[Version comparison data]
'''

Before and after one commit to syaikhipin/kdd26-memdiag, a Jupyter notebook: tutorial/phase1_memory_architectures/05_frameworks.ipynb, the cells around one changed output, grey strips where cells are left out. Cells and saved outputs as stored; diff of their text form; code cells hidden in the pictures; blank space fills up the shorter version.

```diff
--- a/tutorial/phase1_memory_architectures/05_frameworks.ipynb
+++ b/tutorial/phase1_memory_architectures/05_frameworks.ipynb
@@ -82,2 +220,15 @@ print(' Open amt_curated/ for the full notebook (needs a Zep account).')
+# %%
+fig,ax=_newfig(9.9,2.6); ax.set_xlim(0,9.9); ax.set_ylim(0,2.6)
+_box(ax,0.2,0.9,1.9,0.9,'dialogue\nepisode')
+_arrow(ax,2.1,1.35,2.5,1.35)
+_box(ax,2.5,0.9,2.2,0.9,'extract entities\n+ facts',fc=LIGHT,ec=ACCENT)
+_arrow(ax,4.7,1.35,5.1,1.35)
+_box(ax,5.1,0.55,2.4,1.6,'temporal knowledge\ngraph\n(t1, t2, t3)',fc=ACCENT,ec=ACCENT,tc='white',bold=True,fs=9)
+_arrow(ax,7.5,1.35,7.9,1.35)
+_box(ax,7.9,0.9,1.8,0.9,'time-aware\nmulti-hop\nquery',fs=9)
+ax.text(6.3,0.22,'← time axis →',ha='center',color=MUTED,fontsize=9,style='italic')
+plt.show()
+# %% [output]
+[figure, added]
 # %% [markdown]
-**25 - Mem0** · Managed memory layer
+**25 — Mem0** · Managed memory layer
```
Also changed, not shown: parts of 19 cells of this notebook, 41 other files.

'''
'''

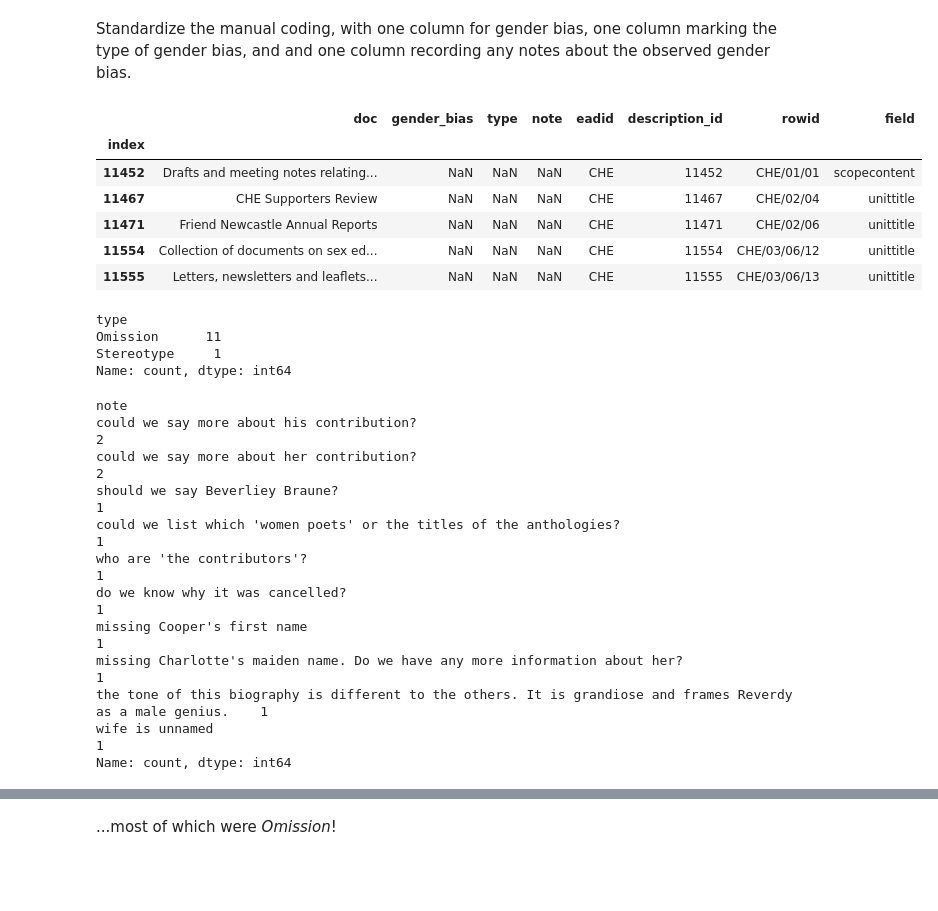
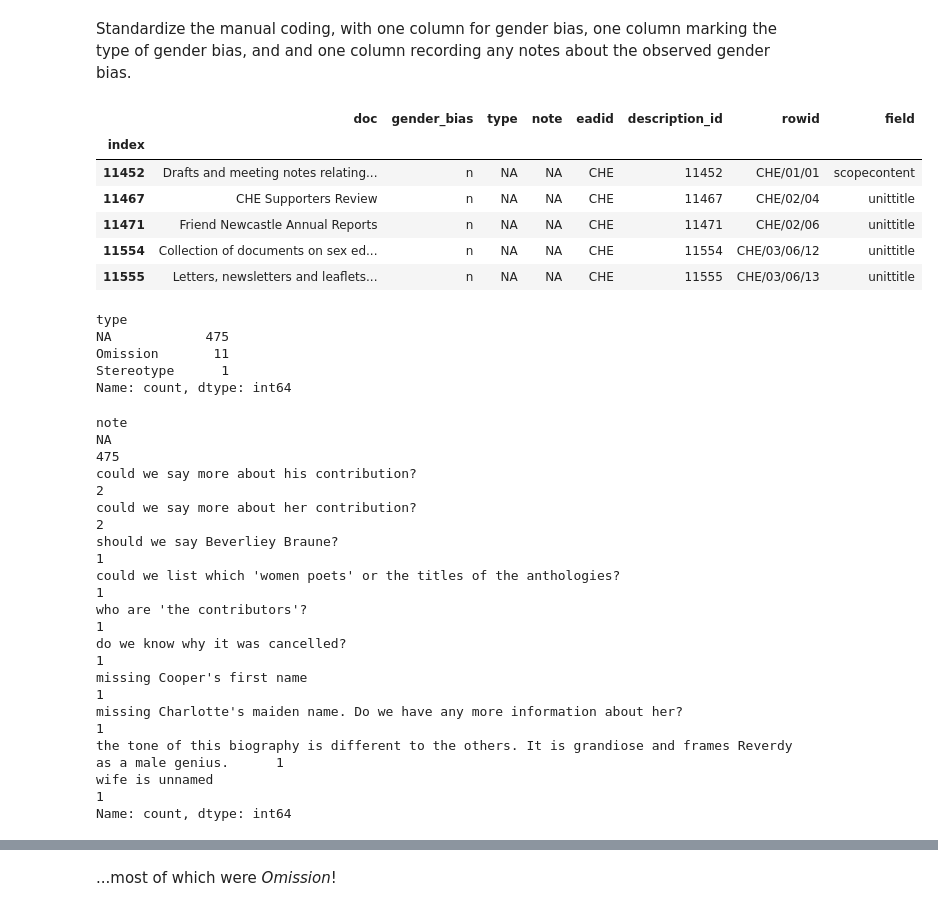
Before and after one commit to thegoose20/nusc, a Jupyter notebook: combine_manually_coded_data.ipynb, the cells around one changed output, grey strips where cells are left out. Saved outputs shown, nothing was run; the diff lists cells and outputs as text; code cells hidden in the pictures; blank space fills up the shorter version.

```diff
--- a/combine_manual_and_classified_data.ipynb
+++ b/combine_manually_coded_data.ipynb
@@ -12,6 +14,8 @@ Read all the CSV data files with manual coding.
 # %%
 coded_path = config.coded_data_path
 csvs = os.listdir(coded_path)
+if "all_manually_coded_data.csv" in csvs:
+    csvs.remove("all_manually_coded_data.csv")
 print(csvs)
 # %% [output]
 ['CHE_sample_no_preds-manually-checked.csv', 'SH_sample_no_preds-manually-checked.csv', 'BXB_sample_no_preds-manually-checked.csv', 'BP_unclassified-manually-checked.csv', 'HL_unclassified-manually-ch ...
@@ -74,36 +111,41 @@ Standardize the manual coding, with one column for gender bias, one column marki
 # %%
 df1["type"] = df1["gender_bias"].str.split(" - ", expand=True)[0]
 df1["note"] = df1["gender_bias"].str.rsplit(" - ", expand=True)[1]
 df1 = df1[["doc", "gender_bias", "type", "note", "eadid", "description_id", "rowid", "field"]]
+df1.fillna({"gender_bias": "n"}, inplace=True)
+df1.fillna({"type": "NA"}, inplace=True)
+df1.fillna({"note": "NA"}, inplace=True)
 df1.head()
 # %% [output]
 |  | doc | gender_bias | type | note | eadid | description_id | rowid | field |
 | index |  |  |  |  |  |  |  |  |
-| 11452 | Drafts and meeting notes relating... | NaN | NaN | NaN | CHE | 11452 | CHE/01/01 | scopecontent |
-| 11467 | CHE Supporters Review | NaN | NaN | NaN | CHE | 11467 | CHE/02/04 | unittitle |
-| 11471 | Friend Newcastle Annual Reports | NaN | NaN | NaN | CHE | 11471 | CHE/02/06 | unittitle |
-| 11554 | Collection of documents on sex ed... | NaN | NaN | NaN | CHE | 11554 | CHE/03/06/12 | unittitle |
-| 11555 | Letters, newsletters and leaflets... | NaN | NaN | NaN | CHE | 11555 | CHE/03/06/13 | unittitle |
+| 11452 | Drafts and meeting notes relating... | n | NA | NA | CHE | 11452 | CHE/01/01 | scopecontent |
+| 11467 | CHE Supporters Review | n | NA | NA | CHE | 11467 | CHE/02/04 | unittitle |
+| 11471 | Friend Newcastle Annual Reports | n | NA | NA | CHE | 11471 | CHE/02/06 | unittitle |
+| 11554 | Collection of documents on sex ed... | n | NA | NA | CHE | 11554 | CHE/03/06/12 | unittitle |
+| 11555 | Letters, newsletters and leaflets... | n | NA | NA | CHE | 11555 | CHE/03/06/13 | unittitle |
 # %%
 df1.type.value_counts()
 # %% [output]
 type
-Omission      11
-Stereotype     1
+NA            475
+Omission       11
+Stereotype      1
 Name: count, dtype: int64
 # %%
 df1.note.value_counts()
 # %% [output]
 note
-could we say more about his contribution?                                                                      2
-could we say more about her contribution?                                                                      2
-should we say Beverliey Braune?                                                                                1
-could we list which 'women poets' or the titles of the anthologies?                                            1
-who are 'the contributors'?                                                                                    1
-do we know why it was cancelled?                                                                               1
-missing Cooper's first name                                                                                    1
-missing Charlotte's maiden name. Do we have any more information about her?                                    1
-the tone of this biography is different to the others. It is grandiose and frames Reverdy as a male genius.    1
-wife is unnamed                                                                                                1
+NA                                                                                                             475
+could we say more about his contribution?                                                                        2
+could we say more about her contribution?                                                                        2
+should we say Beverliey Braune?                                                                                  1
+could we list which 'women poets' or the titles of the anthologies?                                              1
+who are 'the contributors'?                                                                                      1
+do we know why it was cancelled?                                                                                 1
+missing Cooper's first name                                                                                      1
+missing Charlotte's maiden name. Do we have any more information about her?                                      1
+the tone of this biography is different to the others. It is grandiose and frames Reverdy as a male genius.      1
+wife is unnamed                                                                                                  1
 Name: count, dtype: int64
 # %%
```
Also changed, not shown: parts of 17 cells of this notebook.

'''

**What is needed**
For the word "notebook", state how many lines of the entries contain it, with nothing else.

**Your solution**
5